Again, we tell our folks to call us if they have issues. It’s amazing how many of us will worry about things when a phone call and/or visit can clear up the concern. I think patients feel more comfortable when their doctor and healthcare team is truly accessible.

What aspects of your personal faith or philosophy help you cope with the medical difficulties of those around you?

When I have done all that is possible for my patients as far as their treatment, and some still continue to worsen, having a faith in God definitely helps the coping process. It’s hard not to bring these folks home with you, but it’s comforting to know I can pray not only for the patient and their families, but I can also pray for the staff, that we can provide the best care possible.

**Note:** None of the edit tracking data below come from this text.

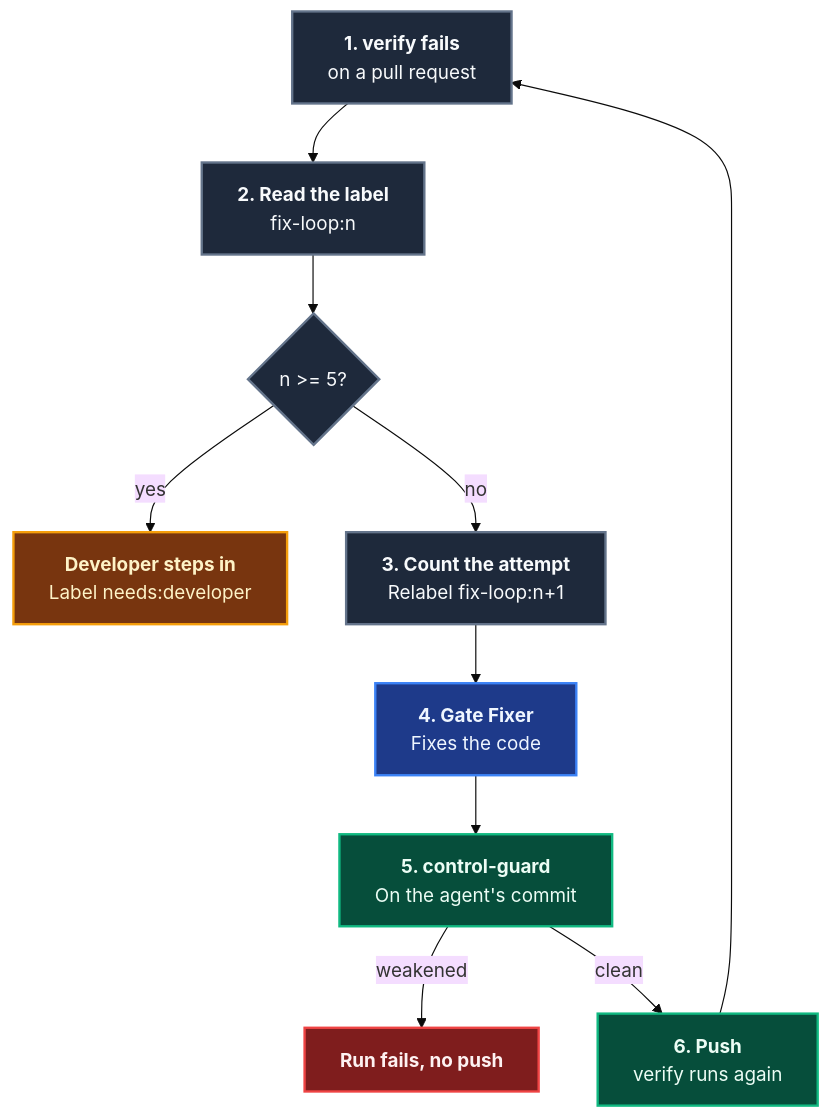
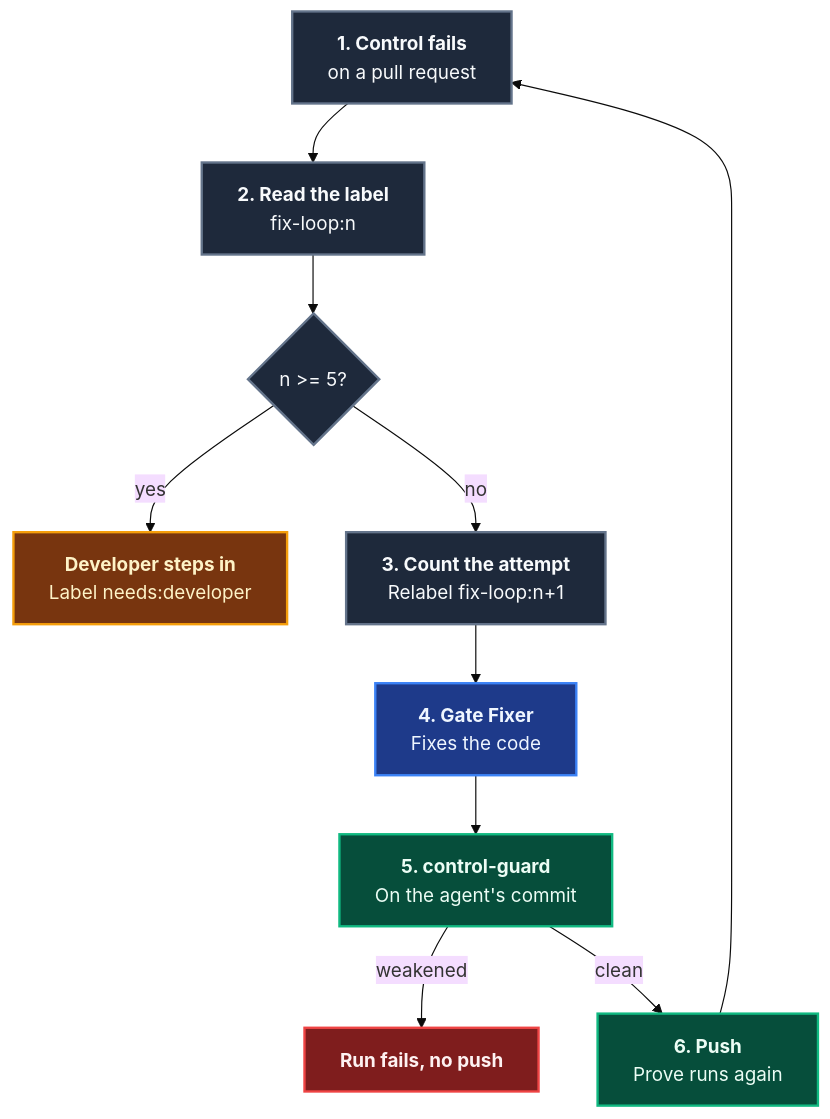
One commit to ALTEN-group/coding-pal changed the second of 2 diagrams in website/docs/guide/domain-prove.md. Above: the diagram before and after it, drawn with Mermaid (base theme). The commit also changed other lines of this file and 173 other files, not shown here.

````diff
--- a/website/docs/guide/domain-prove.md
+++ b/website/docs/guide/domain-prove.md
@@ -393,27 +184,27 @@
 ```mermaid
 ---
-caption: remediate.yml Fix-Loop
+caption: Auto-Remediation Fix-Loop
 ---
 flowchart TD
-    FAIL["<b>1. verify fails</b><br/>on a pull request"] --> CNT["<b>2. Read the label</b><br/>fix-loop:n"]
+    FAIL["<b>1. Control fails</b><br/>on a pull request"] --> CNT["<b>2. Read the label</b><br/>fix-loop:n"]
     CNT --> LIM{"n >= 5?"}
     LIM -->|"yes"| DEV["<b>Developer steps in</b><br/>Label needs:developer"]
     LIM -->|"no"| BUMP["<b>3. Count the attempt</b><br/>Relabel fix-loop:n+1"]
     BUMP --> GF["<b>4. Gate Fixer</b><br/>Fixes the code"]
     GF --> CG["<b>5. control-guard</b><br/>On the agent's commit"]
     CG -->|"weakened"| STOP["<b>Run fails, no push</b>"]
-    CG -->|"clean"| PUSH["<b>6. Push</b><br/>verify runs again"]
+    CG -->|"clean"| PUSH["<b>6. Push</b><br/>Prove runs again"]
     PUSH --> FAIL
 
     classDef input fill:#1e293b,stroke:#64748b,stroke-width:2px,color:#f8fafc;
     classDef agent fill:#1e3a8a,stroke:#3b82f6,stroke-width:2px,color:#eff6ff;
     classDef control fill:#064e3b,stroke:#10b981,stroke-width:2px,color:#ecfdf5;
     classDef human fill:#78350f,stroke:#f59e0b,stroke-width:2px,color:#fef3c7;
     classDef fix fill:#7f1d1d,stroke:#ef4444,stroke-width:2px,color:#fef2f2;
 
     class FAIL,CNT,LIM,BUMP input;
     class GF agent;
     class CG,PUSH control;
     class DEV human;
     class STOP fix;
 ```
````
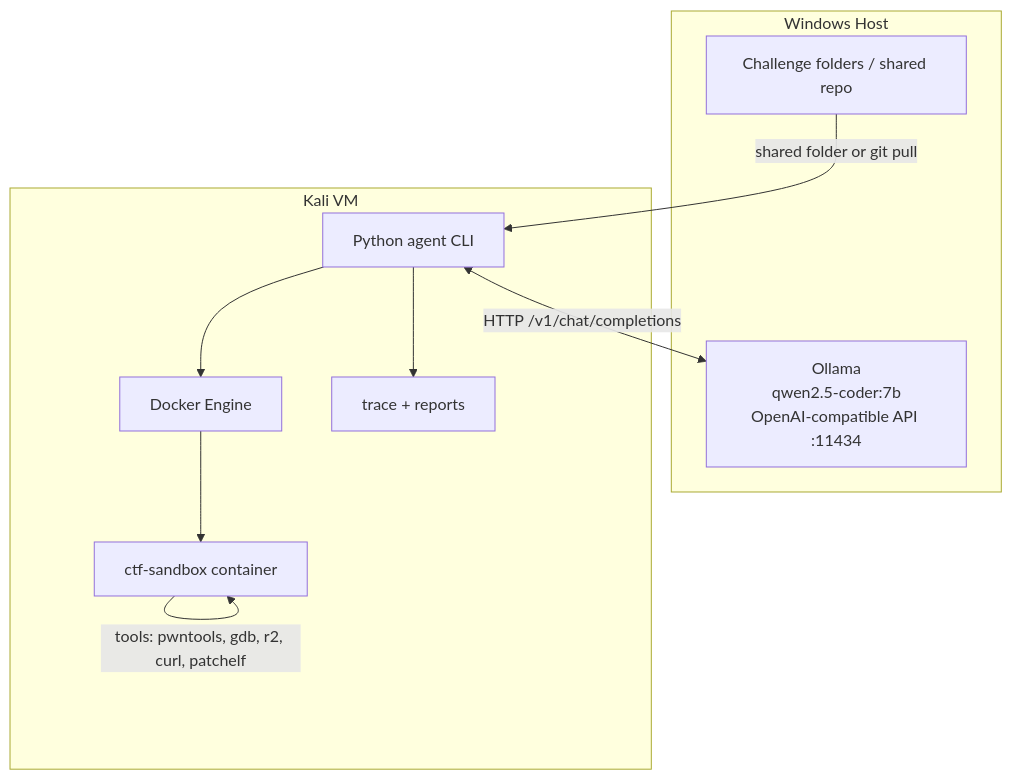
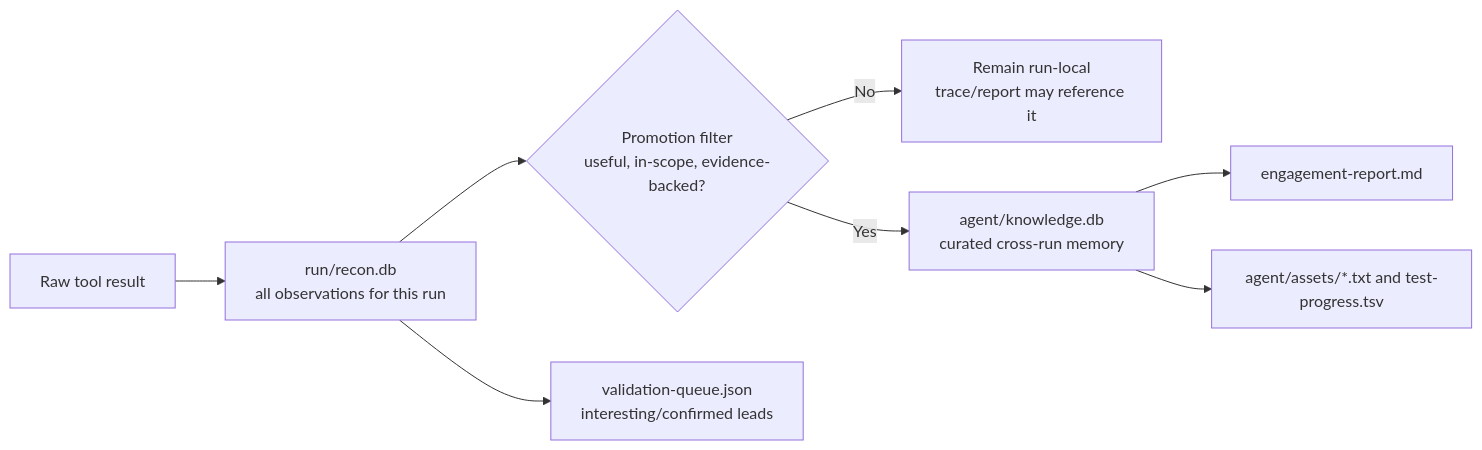
The fourth of 4 diagrams in architecture.md (R1zoro/ChainsawRecon), drawn with Mermaid before and after one commit. The commit also changed other lines of this file and 23 other files, not shown here.

````diff
--- a/architecture.md
+++ b/architecture.md
@@ -152,21 +201,10 @@
 ```mermaid
-flowchart TB
-    subgraph Windows["Windows Host"]
-        OLLAMA["Ollama\nqwen2.5-coder:7b\nOpenAI-compatible API :11434"]
-        STORAGE["Challenge folders / shared repo"]
-    end
-
-    subgraph Kali["Kali VM"]
-        AGENT["Python agent CLI"]
-        DOCKERD["Docker Engine"]
-        CONTAINER["ctf-sandbox container"]
-        TRACE["trace + reports"]
-    end
-
-    AGENT <--> |HTTP /v1/chat/completions| OLLAMA
-    AGENT --> DOCKERD
-    DOCKERD --> CONTAINER
-    CONTAINER --> |tools: pwntools, gdb, r2, curl, patchelf| CONTAINER
-    STORAGE --> |shared folder or git pull| AGENT
-    AGENT --> TRACE
+flowchart LR
+    A["Raw tool result"] --> B["run/recon.db\nall observations for this run"]
+    B --> C{"Promotion filter\nuseful, in-scope, evidence-backed?"}
+    C -->|No| D["Remain run-local\ntrace/report may reference it"]
+    C -->|Yes| E["agent/knowledge.db\ncurated cross-run memory"]
+    E --> F["engagement-report.md"]
+    E --> G["agent/assets/*.txt and test-progress.tsv"]
+    B --> H["validation-queue.json\ninteresting/confirmed leads"]
 ```
````
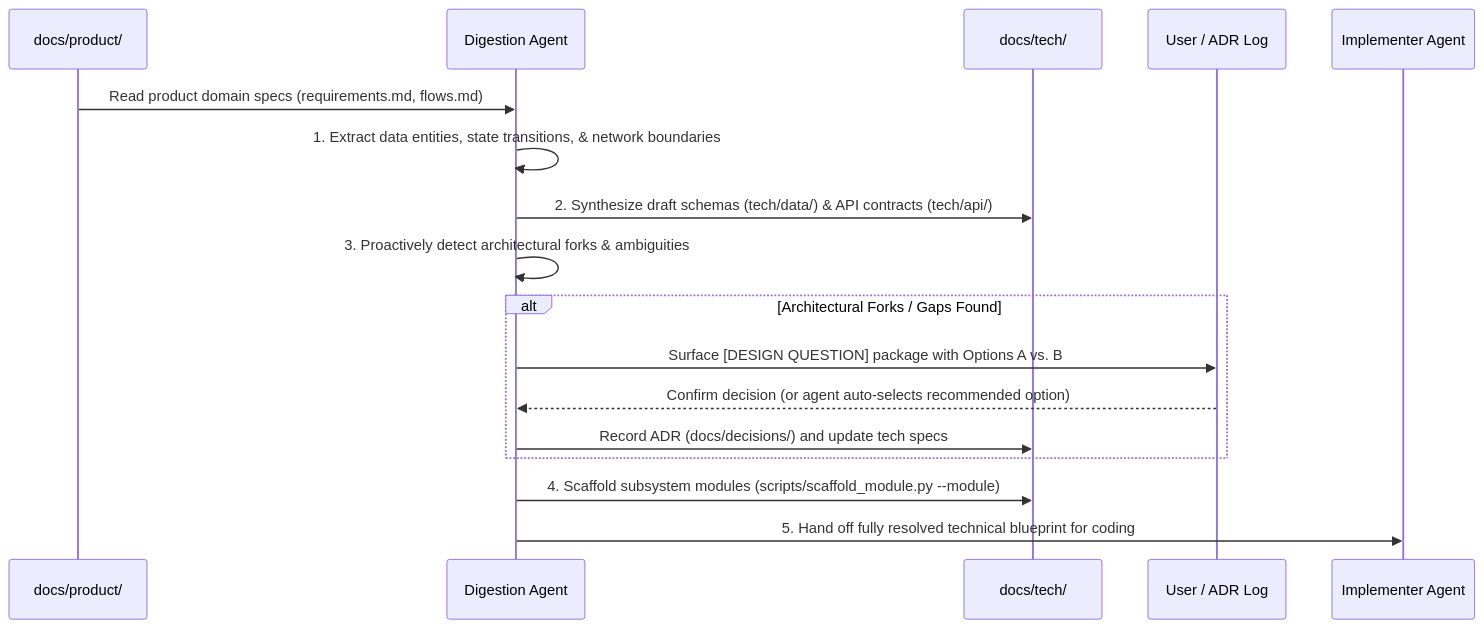
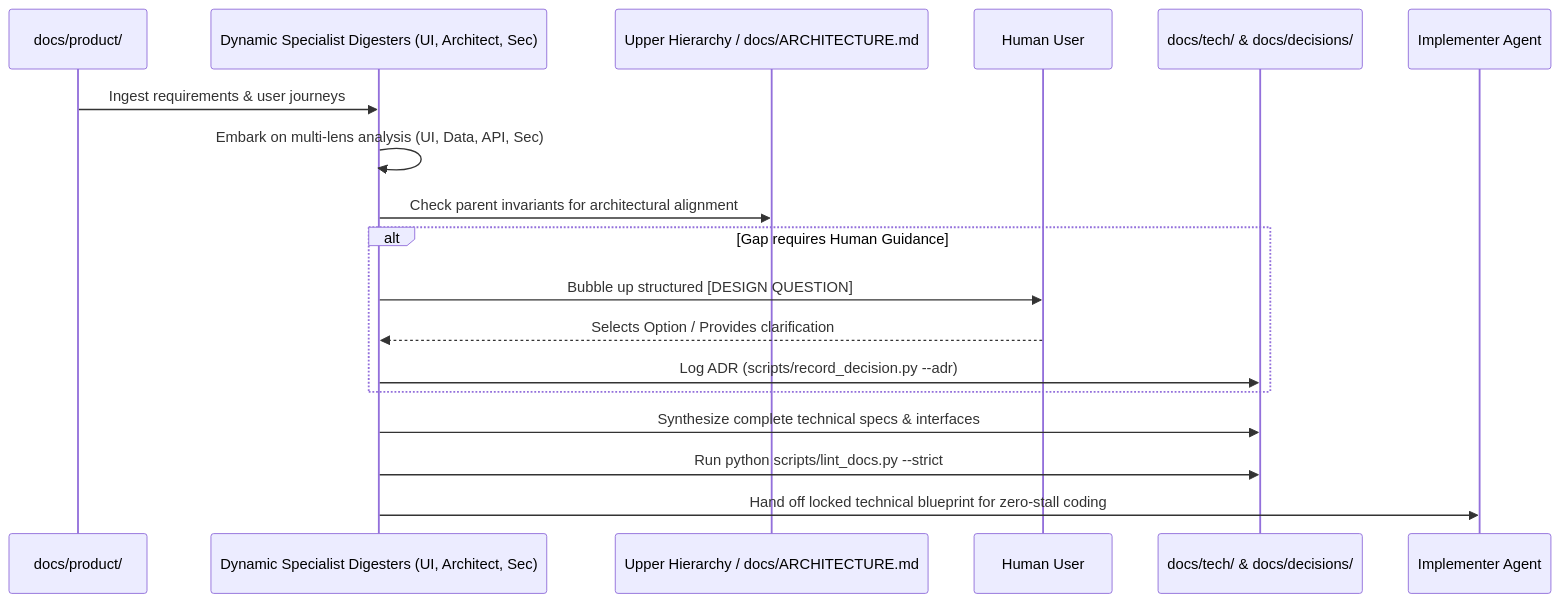
One commit to leonuziel/AiTeam changed the second of 2 diagrams in .agent/workflows/requirement_digestion_loop.md. Above: the diagram before and after it, drawn with Mermaid. The commit also changed other lines of this file and 3 other files, not shown here.

Commit message:
feat: add dynamic specialist lenses and hierarchical question escalation ladder

````diff
--- a/.agent/workflows/requirement_digestion_loop.md
+++ b/.agent/workflows/requirement_digestion_loop.md
@@ -40,20 +72,21 @@
 ```mermaid
 sequenceDiagram
-    participant Requirements as docs/product/
-    participant Digester as Digestion Agent
-    participant TechDocs as docs/tech/
-    participant User as User / ADR Log
+    participant Raw as docs/product/
+    participant Specialists as Dynamic Specialist Digesters (UI, Architect, Sec)
+    participant Upper as Upper Hierarchy / docs/ARCHITECTURE.md
+    participant User as Human User
+    participant TechDocs as docs/tech/ & docs/decisions/
     participant Implementer as Implementer Agent
 
-    Requirements->>Digester: Read product domain specs (requirements.md, flows.md)
-    Digester->>Digester: 1. Extract data entities, state transitions, & network boundaries
-    Digester->>TechDocs: 2. Synthesize draft schemas (tech/data/) & API contracts (tech/api/)
-    Digester->>Digester: 3. Proactively detect architectural forks & ambiguities
-    alt Architectural Forks / Gaps Found
-        Digester->>User: Surface [DESIGN QUESTION] package with Options A vs. B
-        User-->>Digester: Confirm decision (or agent auto-selects recommended option)
-        Digester->>TechDocs: Record ADR (docs/decisions/) and update tech specs
+    Raw->>Specialists: Ingest requirements & user journeys
+    Specialists->>Specialists: Embark on multi-lens analysis (UI, Data, API, Sec)
+    Specialists->>Upper: Check parent invariants for architectural alignment
+    alt Gap requires Human Guidance
+        Specialists->>User: Bubble up structured [DESIGN QUESTION]
+        User-->>Specialists: Selects Option / Provides clarification
+        Specialists->>TechDocs: Log ADR (scripts/record_decision.py --adr)
     end
-    Digester->>TechDocs: 4. Scaffold subsystem modules (scripts/scaffold_module.py --module)
-    Digester->>Implementer: 5. Hand off fully resolved technical blueprint for coding
+    Specialists->>TechDocs: Synthesize complete technical specs & interfaces
+    Specialists->>TechDocs: Run python scripts/lint_docs.py --strict
+    Specialists->>Implementer: Hand off locked technical blueprint for zero-stall coding
 ```
````
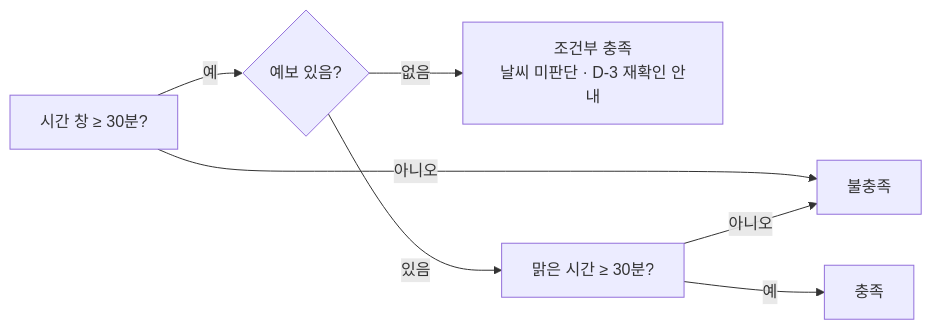
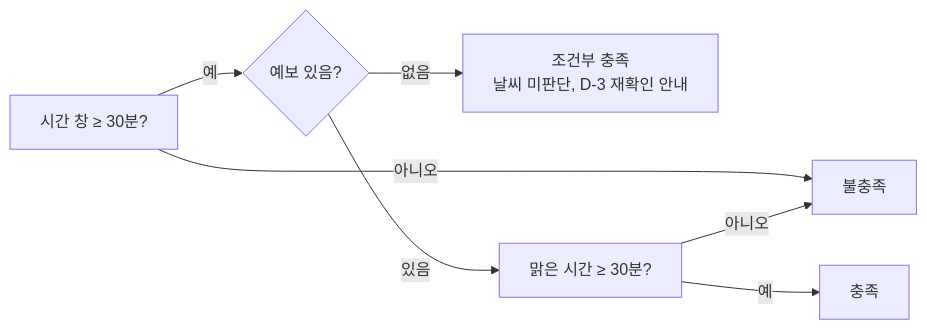
One commit to bnbong/Astrowatch changed the second of 4 diagrams in docs/ASTROWATCH_PLAN.md. Above: the diagram before and after it, drawn with Mermaid. The commit also changed other lines of this file and 99 other files, not shown here.

````diff
--- a/docs/ASTROWATCH_PLAN.md
+++ b/docs/ASTROWATCH_PLAN.md
@@ -137,9 +137,9 @@
 ```mermaid
 flowchart LR
   S[시간 창 ≥ 30분?] -->|아니오| X[불충족]
   S -->|예| W{예보 있음?}
-  W -->|없음| C[조건부 충족<br/>날씨 미판단 · D-3 재확인 안내]
+  W -->|없음| C[조건부 충족<br/>날씨 미판단, D-3 재확인 안내]
   W -->|있음| M[맑은 시간 ≥ 30분?]
   M -->|예| OK[충족]
   M -->|아니오| X
 ```
````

The essay that nominated you was based on your experience with Becky Bevacqua, a patient who died of her breast cancer. What do you take away from that experience?

Probably her resilience more than anything else, how she just refused to give in to all the side effects of the medicines and the sometime negative reports that she would get. She just would not stop until she had exhausted everything possible, and mainly she was thinking of not just herself but of other people, her family and friends and everyone else. It wasn’t a self-motivated resilience; it was definitely for everyone else.

She was a schoolteacher and she just loved teaching those children. And that was foremost in her mind. She was notorious for hiding things, especially from her family; she wouldn’t really give them the whole story … just because she didn’t want to burden them with the load that she was carrying. Probably none of us would ever understand what she was carrying.

Besides “good health,” if you could have one wish granted for every cancer patient you see upon the completion of treatment, what would it be?

Undoubtedly, peace of mind — not having to live in the fear that they’ll have to come back and see me again.

CURE and Heal staff reviewed more than 200 essays that eloquently testified to the impact oncology nurses have on the physical and emotional healing experienced during and after cancer treatment. The winning essay was written by Margaret R. Light, sister of breast cancer patient Becky Bevacqua. Elliott, a nurse for 15 years and an oncology nurse for three, spoke with Heal Managing Editor Karen Patterson about his work as an oncology nurse and its personal impact: